Avoiding Pension Scams
The UK Government continues to crack down on pension scams and cold callers who persuade savers to transfer money from existing pension schemes into fake accounts. The ban on cold-calling by pension companies includes texts, calls and emails, and cracks down on scammers who target savers’ retirement funds.
Cold calling is the most common method used to initiate pension fraud. In 2013, 97% of pension fraud cases brought to Citizens Advice stemmed from cold calling. Almost £5m was lost to fraudsters in the first five months of 2017, said the government, and it was estimated that since April 2014 a total of £43m had been taken. People targeted by scammers lost an average of £15,000 each.
To avoid coming unstuck by a pension scam, we’ve outlined the ways you can spot a malicious cold caller.
Unexpected contact will always signify a pension scam
In the UK, it’s against the law to contact somebody unexpectedly to discuss pension funds and retirement plans. This applies to both calls and SMS messages. If you experience anything that sounds like this, chances are that the caller is trying to tempt you with a pension scam.
Early pension release scams
The earliest age that you can access your retirement fund in the UK, and withdraw from your pension pot, is 55. If a caller is offering you the opportunity to access your funds early, take this as a guarantee that they are trying to sell you a pension scam.
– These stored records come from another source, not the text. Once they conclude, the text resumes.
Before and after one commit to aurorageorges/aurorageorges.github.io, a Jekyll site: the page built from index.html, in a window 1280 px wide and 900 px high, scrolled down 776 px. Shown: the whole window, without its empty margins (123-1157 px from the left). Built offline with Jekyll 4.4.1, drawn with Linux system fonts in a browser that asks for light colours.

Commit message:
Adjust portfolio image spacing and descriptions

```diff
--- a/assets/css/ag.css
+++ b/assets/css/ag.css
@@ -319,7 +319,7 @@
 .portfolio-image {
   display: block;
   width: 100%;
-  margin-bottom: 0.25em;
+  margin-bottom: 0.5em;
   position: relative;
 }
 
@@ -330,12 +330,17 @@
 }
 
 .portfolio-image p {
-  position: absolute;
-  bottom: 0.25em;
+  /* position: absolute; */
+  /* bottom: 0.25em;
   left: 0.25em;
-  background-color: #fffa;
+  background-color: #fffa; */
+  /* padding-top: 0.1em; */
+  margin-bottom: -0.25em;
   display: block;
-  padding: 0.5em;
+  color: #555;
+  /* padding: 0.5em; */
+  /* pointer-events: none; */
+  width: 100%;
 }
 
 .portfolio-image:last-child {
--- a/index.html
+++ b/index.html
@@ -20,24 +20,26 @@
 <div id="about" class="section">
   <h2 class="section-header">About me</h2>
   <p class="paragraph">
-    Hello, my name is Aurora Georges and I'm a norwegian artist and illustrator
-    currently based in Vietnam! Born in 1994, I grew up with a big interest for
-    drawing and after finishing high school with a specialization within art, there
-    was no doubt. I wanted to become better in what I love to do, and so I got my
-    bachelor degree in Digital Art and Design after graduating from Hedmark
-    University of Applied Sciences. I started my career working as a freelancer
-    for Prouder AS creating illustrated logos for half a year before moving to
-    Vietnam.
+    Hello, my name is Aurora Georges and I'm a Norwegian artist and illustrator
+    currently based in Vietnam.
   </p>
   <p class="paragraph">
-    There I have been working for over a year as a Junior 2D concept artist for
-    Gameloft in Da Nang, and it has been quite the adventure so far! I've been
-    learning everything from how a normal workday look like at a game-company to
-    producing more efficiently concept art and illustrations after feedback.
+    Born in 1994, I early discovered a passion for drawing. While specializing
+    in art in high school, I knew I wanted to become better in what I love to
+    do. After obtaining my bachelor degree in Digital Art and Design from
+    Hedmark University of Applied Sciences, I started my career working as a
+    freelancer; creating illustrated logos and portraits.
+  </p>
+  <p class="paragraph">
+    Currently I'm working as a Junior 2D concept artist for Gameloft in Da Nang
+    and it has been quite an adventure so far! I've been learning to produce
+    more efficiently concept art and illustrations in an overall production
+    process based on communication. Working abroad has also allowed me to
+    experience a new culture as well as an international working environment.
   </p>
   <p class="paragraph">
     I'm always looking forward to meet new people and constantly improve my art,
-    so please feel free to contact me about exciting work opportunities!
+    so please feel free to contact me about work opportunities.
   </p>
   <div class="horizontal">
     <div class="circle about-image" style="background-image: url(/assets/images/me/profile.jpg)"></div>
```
Buzzwords are the tell-tale sign of a pension scam
Often, callers trying to get you involved in one of their pension scams will use language such as ‘loophole’ or ‘one-off investment’ to encourage you to take advantage of various back-alley routes to your pension pot. Keep an ear out for any buzzwords you hear from your caller, and consider these an indication of a pension fund scam.
Look out for pension scams that seem too good to be true
Typically, fraudsters contact savers and offer low-risk investments with high returns, persuading them to transfer their money from their existing retirement fund into pension scam schemes. When new flexibility rules allowing people access to their funds were introduced in April 2015, there were warnings that this could prove costly to consumers unable to distinguish between scam calls and marketing from genuine firms. It’s also advised that you remain alert of any pension release scams that offer much better interest rates to those offered elsewhere.
Beware of callers pressuring you to invest in pension scams
If a cold caller is pressing you to invest in a scheme, suggesting that they’re offering a time-limited deal, then you should be wary of it being a pension scam. This also applies to cold callers offering a special discount or bonus if you apply by a certain date.
If you believe the call may be a pension scam, refuse to do business over the phone and take the time to investigate. Any reputable caller will allow this, whereas one offering a pension fund scam will try to pressure you into committing there and then.
How the cold calling ban reduces pension release scams
The cold-calling ban prevents all cold calls, emails and texts about pensions, and is enforced by the Information Commissioner’s Office. The ICO has powers to fine companies up to £500,000 if they break its rules, although it can only take action against companies based in the UK. There will be two exemptions to ensure legitimate calls are not affected – companies will still be able to contact consumers who have expressly requested information, and will still be allowed to make marketing calls to existing clients.
Along with the ban, there are also rules to make sure that only active pension schemes, with up-to-date accounts, can register with HMRC. Prior to it finally taking effect in 2019, the pensions minister, Guy Opperman, said: “If people have saved for a private pension, we want to protect them. This is the biggest life’s saving that individuals normally make over many years of hard work. By tackling these scammers, people should know that cold calling, apart from exceptional circumstances, is banned.”
Making pension schemes harder to set up and ensuring transfers only proceed to appropriately regulated schemes will certainly help to blunt the damage that callers trying to sell pension scams can inflict. To add a further safeguard, it is also advisable to ask for at least one reference that you can speak to, preferably who lives in your area. The referee can then give you added reassurance that the company you are dealing with is legitimate.
Finally, a simple check that the company is also regulated to give you advice is an absolute must. There are many firms that target expats in Cyprus who are not authorised to do so – so be aware. The requirements from HMRC are getting tighter and tighter for pension transfers which is welcomed by Blacktower as it ultimately protects the consumer. We have been assisting clients with their pension transfer requirements for many years and have all the safeguards in place to ensure that you receive proper, qualified advice in this very technical area.